(Change listing data):
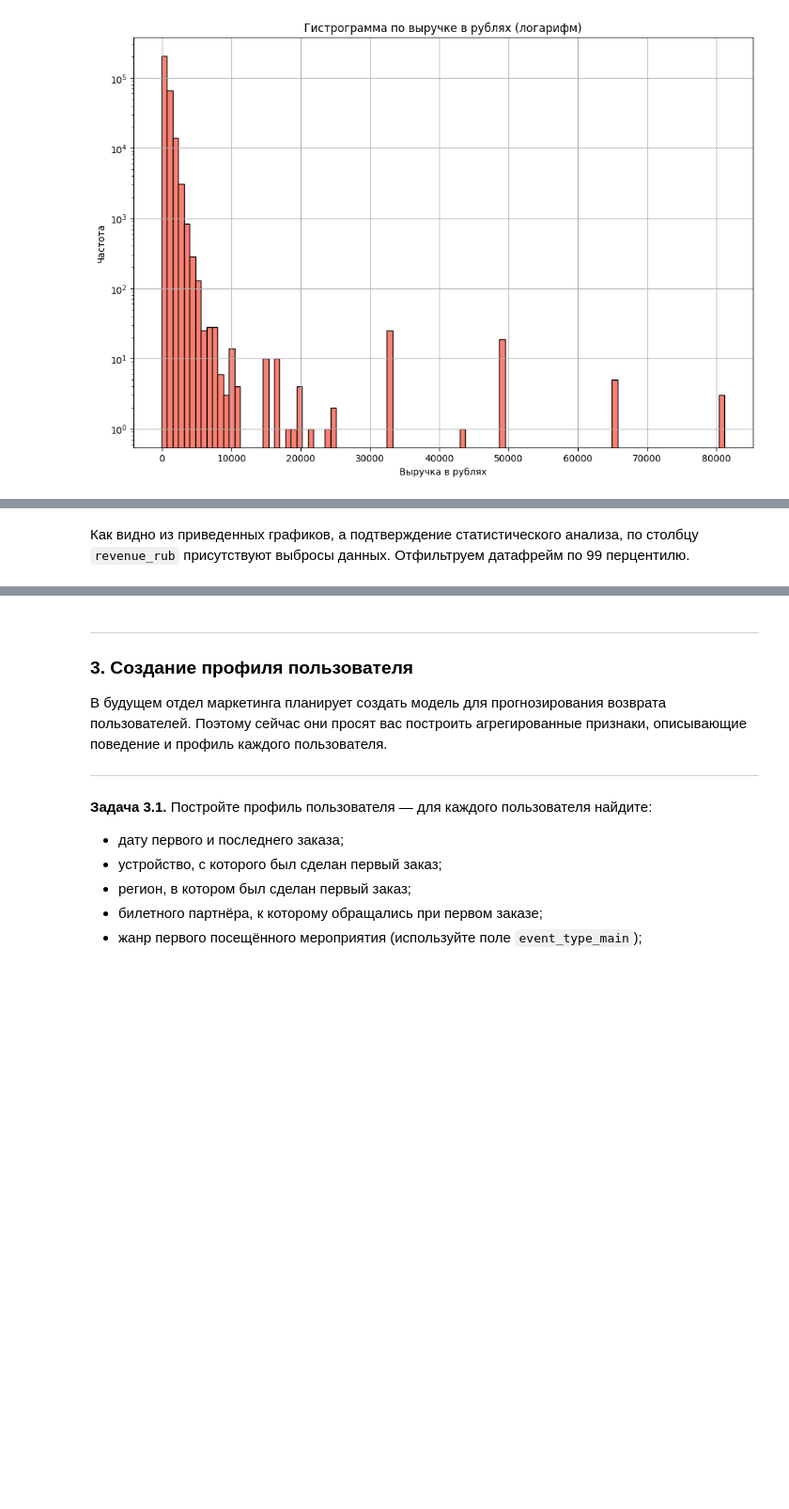
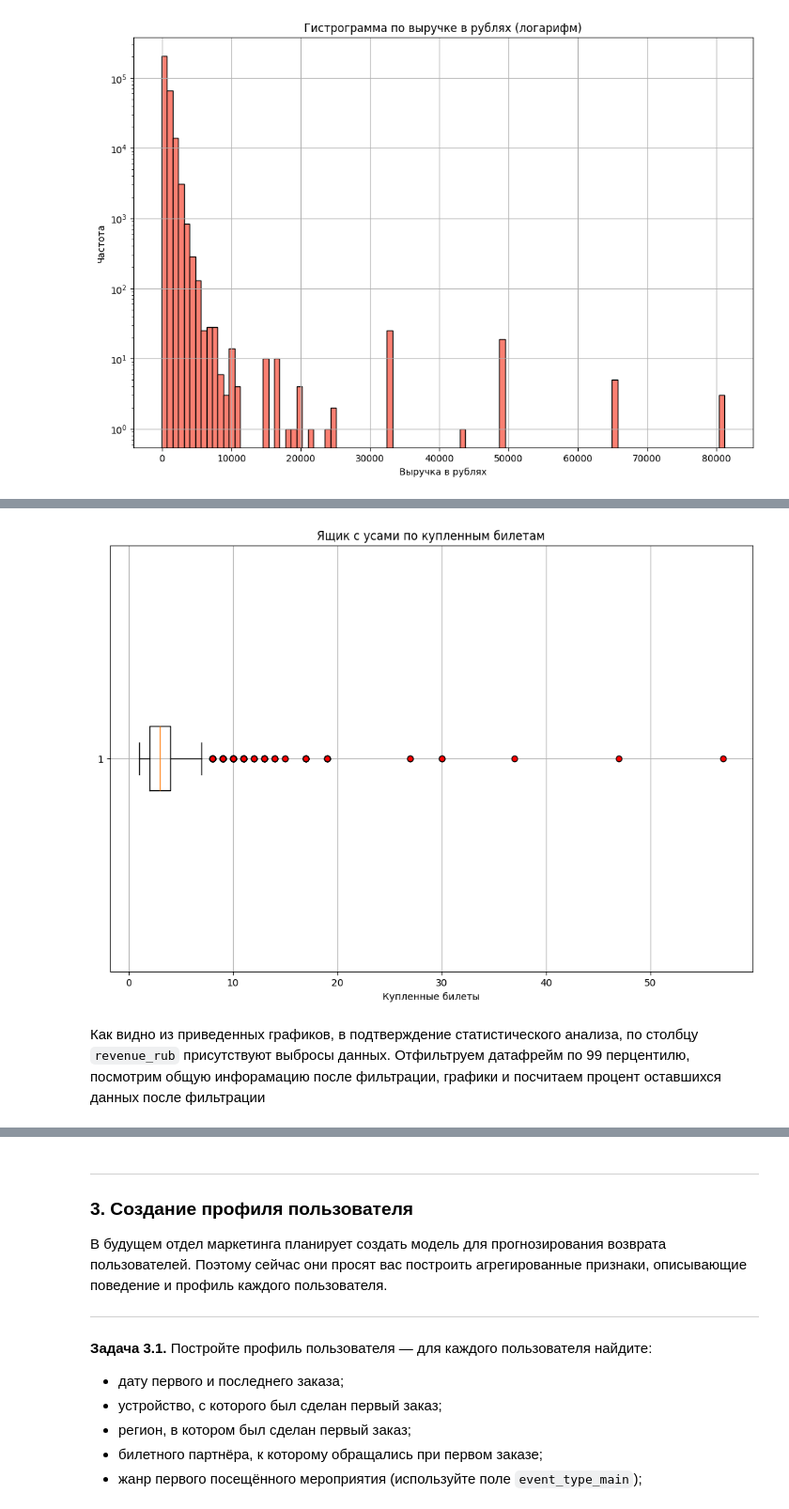
Before and after one commit to mrromanivanov/afisha_yandex_analysis, a Jupyter notebook: afisha_Ivanov_Roman.ipynb, the cells around one changed output, grey strips where cells are left out. Shown at 94% size. Cells and saved outputs as stored; diff of their text form; code cells hidden in the pictures; blank space fills up the shorter version.

Commit message:
Сделать предобработку данных

```diff
--- a/afisha_Ivanov_Roman.ipynb
+++ b/afisha_Ivanov_Roman.ipynb
@@ -520,6 +591,11 @@ plt.show()
+# %%
+# Построим "ящик с усами" по 'tickets_count'
+df_reporter.show_boxplot('tickets_count', 'Ящик с усами по купленным билетам', 'Купленные билеты')
+# %% [output]
+[figure, added]
 # %% [markdown]
-Как видно из приведенных графиков, а подтверждение статистического анализа, по столбцу `revenue_rub` присутствуют выбросы данных.
-Отфильтруем датафрейм по 99 перцентилю.
+Как видно из приведенных графиков, в подтверждение статистического анализа, по столбцу `revenue_rub` присутствуют выбросы данных.
+Отфильтруем датафрейм по 99 перцентилю, посмотрим общую инфорамацию после фильтрации, графики и посчитаем процент оставшихся данных после фильтрации
 # %%
 revenue_rub_99 = df['revenue_rub'].quantile(0.99)
 df_revenue_99 = df[df['revenue'] <= revenue_rub_99]
```
Also changed, not shown: parts of 32 cells of this notebook.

(Problem description):
Without altering anything, output all the lines above but none of the images.

(Worked solution):
Before and after one commit to mrromanivanov/afisha_yandex_analysis, a Jupyter notebook: afisha_Ivanov_Roman.ipynb, the cells around one changed output, grey strips where cells are left out. Shown at 94% size. Cells and saved outputs as stored; diff of their text form; code cells hidden in the pictures; blank space fills up the shorter version.

Commit message:
Сделать предобработку данных

```diff
--- a/afisha_Ivanov_Roman.ipynb
+++ b/afisha_Ivanov_Roman.ipynb
@@ -520,6 +591,11 @@ plt.show()
+# %%
+# Построим "ящик с усами" по 'tickets_count'
+df_reporter.show_boxplot('tickets_count', 'Ящик с усами по купленным билетам', 'Купленные билеты')
+# %% [output]
+[figure, added]
 # %% [markdown]
-Как видно из приведенных графиков, а подтверждение статистического анализа, по столбцу `revenue_rub` присутствуют выбросы данных.
-Отфильтруем датафрейм по 99 перцентилю.
+Как видно из приведенных графиков, в подтверждение статистического анализа, по столбцу `revenue_rub` присутствуют выбросы данных.
+Отфильтруем датафрейм по 99 перцентилю, посмотрим общую инфорамацию после фильтрации, графики и посчитаем процент оставшихся данных после фильтрации
 # %%
 revenue_rub_99 = df['revenue_rub'].quantile(0.99)
 df_revenue_99 = df[df['revenue'] <= revenue_rub_99]
```
Also changed, not shown: parts of 32 cells of this notebook.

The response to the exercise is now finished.